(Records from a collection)
Start of Block

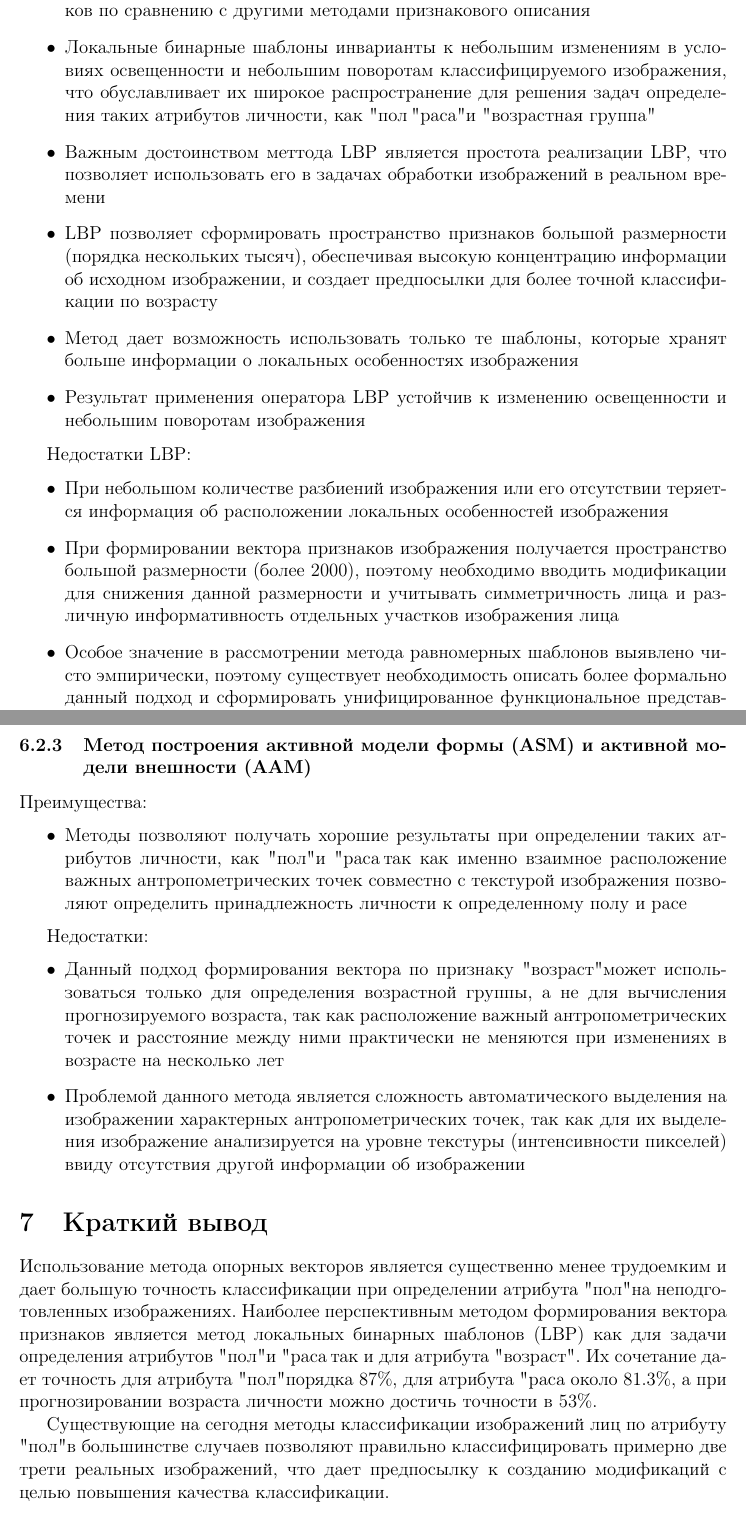
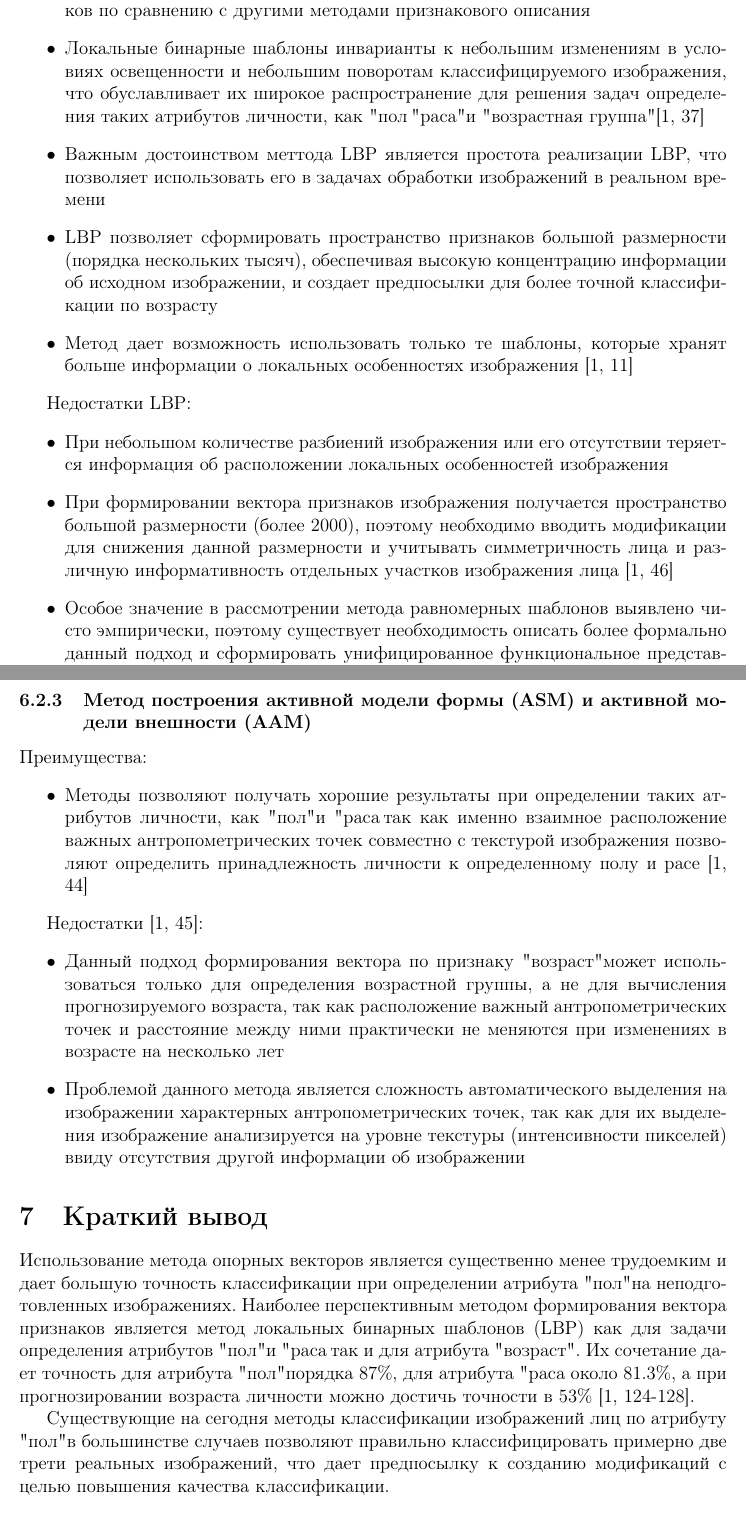
Before and after one commit to pikabol88/OptimizationMethods, a LaTeX document (Coursework/report/body.tex, which reads Coursework/report/Ann's part/compare.tex, Coursework/report/Ann's part/summary.tex): two parts of pages 16 and 17 of 18, joined at a grey line, cut so that both start at the same text. Compiled offline with pdfLaTeX.

Commit message:
Add references

```diff
--- a/Coursework/report/Ann's part/compare.tex
+++ b/Coursework/report/Ann's part/compare.tex
@@ -34,17 +34,16 @@
 Преимущества LBP:
 \begin{itemize}
     \item Метод наиболее информативен с точки зрения формирования вектора признаков по сравнению с другими методами признакового описания
-    \item Локальные бинарные шаблоны инварианты к небольшим изменениям в условиях освещенности и небольшим поворотам классифицируемого изображения, что обуславливает их широкое распространение для решения задач определения таких атрибутов личности, как "пол", "раса" и "возрастная группа"
+    \item Локальные бинарные шаблоны инварианты к небольшим изменениям в условиях освещенности и небольшим поворотам классифицируемого изображения, что обуславливает их широкое распространение для решения задач определения таких атрибутов личности, как "пол", "раса" и "возрастная группа" [1, 37]
     \item Важным достоинством меттода LBP является простота реализации LBP, что позволяет использовать его в задачах обработки изображений в реальном времени
     \item LBP позволяет сформировать пространство признаков большой размерности (порядка нескольких тысяч), обеспечивая высокую концентрацию информации об исходном изображении, и создает предпосылки для более точной классификации по возрасту
-    \item Метод дает возможность использовать только те шаблоны, которые хранят больше информации о локальных особенностях изображения
-    \item Результат применения оператора LBP устойчив к изменению освещенности и небольшим поворотам изображения
+    \item Метод дает возможность использовать только те шаблоны, которые хранят больше информации о локальных особенностях изображения [1, 11]
 \end{itemize}
 
 Недостатки LBP:
 \begin{itemize}
     \item При небольшом количестве разбиений изображения или его отсутствии теряется информация об расположении локальных особенностей изображения
-    \item При формировании вектора признаков изображения получается пространство большой размерности (более 2000), поэтому необходимо вводить модификации для снижения данной размерности и учитывать симметричность лица и различную информативность отдельных участков изображения лица
+    \item При формировании вектора признаков изображения получается пространство большой размерности (более 2000), поэтому необходимо вводить модификации для снижения данной размерности и учитывать симметричность лица и различную информативность отдельных участков изображения лица [1, 46]
     \item Особое значение в рассмотрении метода равномерных шаблонов выявлено чисто эмпирически, поэтому существует необходимость описать более формально данный подход и сформировать унифицированное функциональное представление изображений
 \end{itemize}
 
@@ -60,10 +59,10 @@
 \subsubsection{Метод построения активной модели формы (ASM) и активной модели внешности (AAM)}
 Преимущества:
 \begin{itemize}
-    \item Методы позволяют получать хорошие результаты при определении таких атрибутов личности, как "пол" и "раса", так как именно взаимное расположение важных антропометрических точек совместно с текстурой изображения позволяют определить принадлежность личности к определенному полу и расе
+    \item Методы позволяют получать хорошие результаты при определении таких атрибутов личности, как "пол" и "раса", так как именно взаимное расположение важных антропометрических точек совместно с текстурой изображения позволяют определить принадлежность личности к определенному полу и расе [1, 44]
 \end{itemize}
 
-Недостатки:
+Недостатки [1, 45]:
 \begin{itemize}
     \item Данный подход формирования вектора по признаку "возраст" может использоваться только для определения возрастной группы, а не для вычисления прогнозируемого возраста, так как расположение важный антропометрических точек и расстояние между ними практически не меняются при изменениях в возрасте на несколько лет
     \item Проблемой данного метода является сложность автоматического выделения на изображении характерных антропометрических точек, так как для их выделения изображение анализируется на уровне текстуры (интенсивности пикселей) ввиду отсутствия другой информации об изображении
--- a/Coursework/report/Ann's part/summary.tex
+++ b/Coursework/report/Ann's part/summary.tex
@@ -16,7 +16,7 @@
 
 \begin{document}
 Использование метода опорных векторов является существенно менее трудоемким и дает большую точность классификации при определении атрибута "пол" на неподготовленных изображениях. Наиболее перспективным методом формирования вектора признаков является метод локальных бинарных шаблонов (LBP) как для задачи определения
-атрибутов "пол" и "раса", так и для атрибута "возраст". Их сочетание дает точность для атрибута "пол" порядка 87\%, для атрибута "раса" - около 81.3\%, а при прогнозировании возраста личности можно достичь точности в 53\%.
+атрибутов "пол" и "раса", так и для атрибута "возраст". Их сочетание дает точность для атрибута "пол" порядка 87\%, для атрибута "раса" - около 81.3\%, а при прогнозировании возраста личности можно достичь точности в 53\% [1, 124-128].
 
 Существующие на сегодня методы классификации изображений лиц по атрибуту "пол" в большинстве случаев позволяют правильно классифицировать примерно две трети реальных изображений, что дает предпосылку к созданию модификаций с целью повышения качества классификации.
 \end{document}
```
Also changed, not shown: Coursework/report/Ann's part/feature-vector.tex (+5 -5 lines), Coursework/report/Ann's part/svm.tex (+2 -2 lines), Coursework/report/Ann's part/compare.tex (6 more changed lines).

End of Block

» Exercise directions: Find the string "является" in the records, then copy each line where it occurs.

» Task solution:
     \item Важным достоинством меттода LBP является простота реализации LBP, что позволяет использовать его в задачах обработки изображений в реальном времени
     \item Проблемой данного метода является сложность автоматического выделения на изображении характерных антропометрических точек, так как для их выделения изображение анализируется на уровне текстуры (интенсивности пикселей) ввиду отсутствия другой информации об изображении
 Использование метода опорных векторов является существенно менее трудоемким и дает большую точность классификации при определении атрибута "пол" на неподготовленных изображениях. Наиболее перспективным методом формирования вектора признаков является метод локальных бинарных шаблонов (LBP) как для задачи определения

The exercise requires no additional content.